Within the records below, repeat each line exactly but keep every picture out of the copy.

■ RAW DATA:
******************************

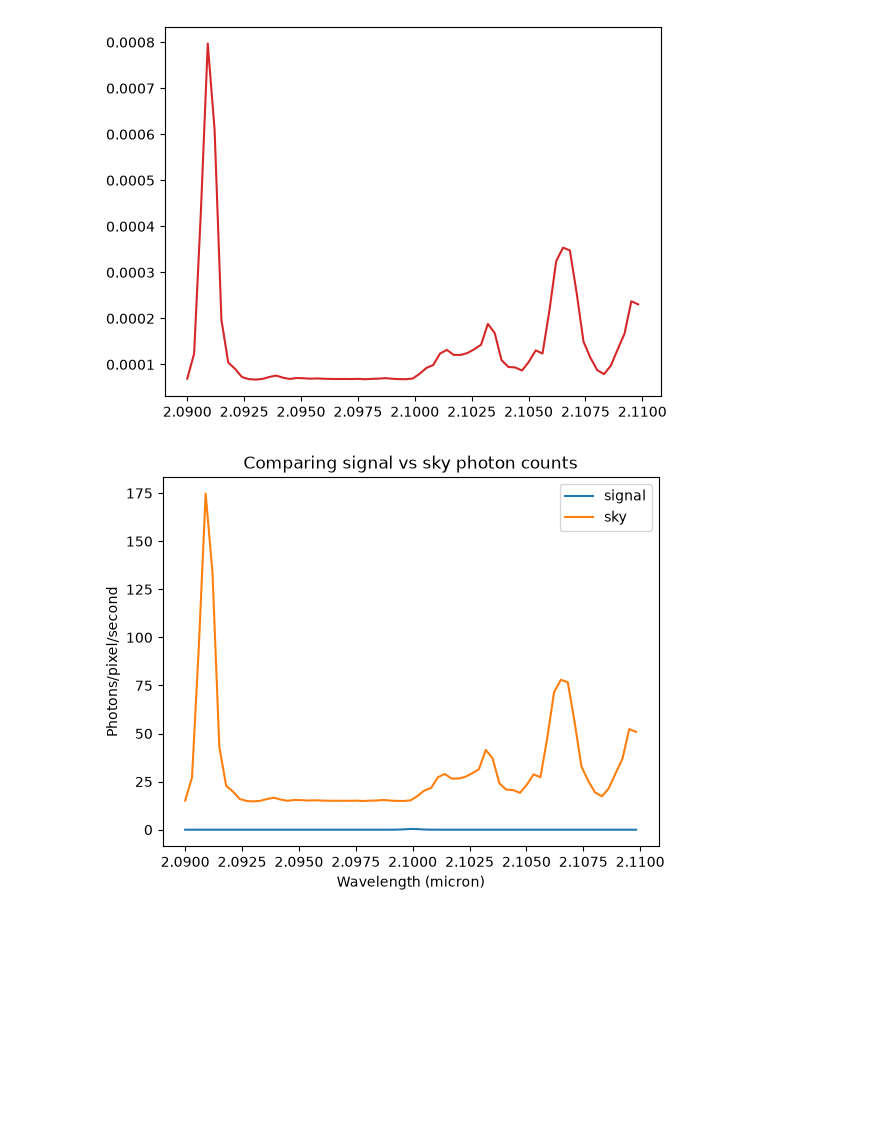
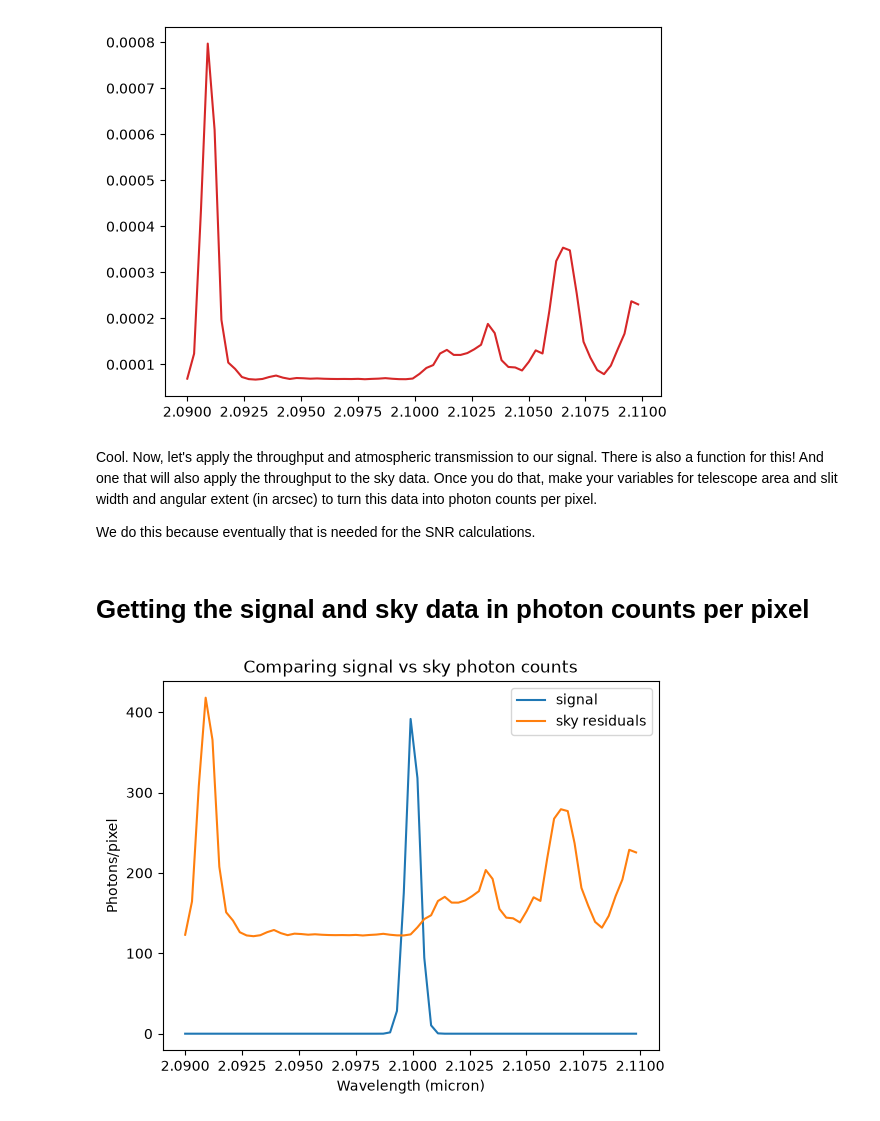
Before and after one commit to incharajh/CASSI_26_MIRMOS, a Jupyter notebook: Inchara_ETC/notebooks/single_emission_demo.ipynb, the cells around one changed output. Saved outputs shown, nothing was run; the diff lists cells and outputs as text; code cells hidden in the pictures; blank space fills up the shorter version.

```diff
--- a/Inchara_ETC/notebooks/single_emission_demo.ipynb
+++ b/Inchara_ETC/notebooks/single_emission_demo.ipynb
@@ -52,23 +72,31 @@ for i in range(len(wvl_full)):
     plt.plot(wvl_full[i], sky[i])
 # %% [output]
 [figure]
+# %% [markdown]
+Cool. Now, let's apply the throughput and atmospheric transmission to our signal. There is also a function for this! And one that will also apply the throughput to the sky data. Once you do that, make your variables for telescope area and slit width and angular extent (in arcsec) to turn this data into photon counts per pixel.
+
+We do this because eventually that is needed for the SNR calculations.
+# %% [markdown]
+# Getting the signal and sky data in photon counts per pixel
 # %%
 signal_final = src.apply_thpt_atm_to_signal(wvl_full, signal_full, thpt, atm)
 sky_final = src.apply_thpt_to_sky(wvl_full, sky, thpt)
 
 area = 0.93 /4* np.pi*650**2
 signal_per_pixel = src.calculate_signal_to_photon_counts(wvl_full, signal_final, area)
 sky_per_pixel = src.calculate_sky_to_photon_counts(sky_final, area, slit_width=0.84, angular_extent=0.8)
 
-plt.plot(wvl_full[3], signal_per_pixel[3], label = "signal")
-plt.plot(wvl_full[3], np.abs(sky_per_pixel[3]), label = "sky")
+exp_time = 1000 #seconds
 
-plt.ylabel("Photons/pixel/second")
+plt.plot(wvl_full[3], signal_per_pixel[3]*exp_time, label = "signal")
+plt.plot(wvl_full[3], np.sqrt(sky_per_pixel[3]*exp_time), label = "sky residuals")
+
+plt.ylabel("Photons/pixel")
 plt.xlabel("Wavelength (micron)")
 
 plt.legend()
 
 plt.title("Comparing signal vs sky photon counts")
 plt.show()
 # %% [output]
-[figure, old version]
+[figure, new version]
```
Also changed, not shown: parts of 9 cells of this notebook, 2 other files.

******************************

■ REPLY TO THE EXERCISE:
Before and after one commit to incharajh/CASSI_26_MIRMOS, a Jupyter notebook: Inchara_ETC/notebooks/single_emission_demo.ipynb, the cells around one changed output. Saved outputs shown, nothing was run; the diff lists cells and outputs as text; code cells hidden in the pictures; blank space fills up the shorter version.

```diff
--- a/Inchara_ETC/notebooks/single_emission_demo.ipynb
+++ b/Inchara_ETC/notebooks/single_emission_demo.ipynb
@@ -52,23 +72,31 @@ for i in range(len(wvl_full)):
     plt.plot(wvl_full[i], sky[i])
 # %% [output]
 [figure]
+# %% [markdown]
+Cool. Now, let's apply the throughput and atmospheric transmission to our signal. There is also a function for this! And one that will also apply the throughput to the sky data. Once you do that, make your variables for telescope area and slit width and angular extent (in arcsec) to turn this data into photon counts per pixel.
+
+We do this because eventually that is needed for the SNR calculations.
+# %% [markdown]
+# Getting the signal and sky data in photon counts per pixel
 # %%
 signal_final = src.apply_thpt_atm_to_signal(wvl_full, signal_full, thpt, atm)
 sky_final = src.apply_thpt_to_sky(wvl_full, sky, thpt)
 
 area = 0.93 /4* np.pi*650**2
 signal_per_pixel = src.calculate_signal_to_photon_counts(wvl_full, signal_final, area)
 sky_per_pixel = src.calculate_sky_to_photon_counts(sky_final, area, slit_width=0.84, angular_extent=0.8)
 
-plt.plot(wvl_full[3], signal_per_pixel[3], label = "signal")
-plt.plot(wvl_full[3], np.abs(sky_per_pixel[3]), label = "sky")
+exp_time = 1000 #seconds
 
-plt.ylabel("Photons/pixel/second")
+plt.plot(wvl_full[3], signal_per_pixel[3]*exp_time, label = "signal")
+plt.plot(wvl_full[3], np.sqrt(sky_per_pixel[3]*exp_time), label = "sky residuals")
+
+plt.ylabel("Photons/pixel")
 plt.xlabel("Wavelength (micron)")
 
 plt.legend()
 
 plt.title("Comparing signal vs sky photon counts")
 plt.show()
 # %% [output]
-[figure, old version]
+[figure, new version]
```
Also changed, not shown: parts of 9 cells of this notebook, 2 other files.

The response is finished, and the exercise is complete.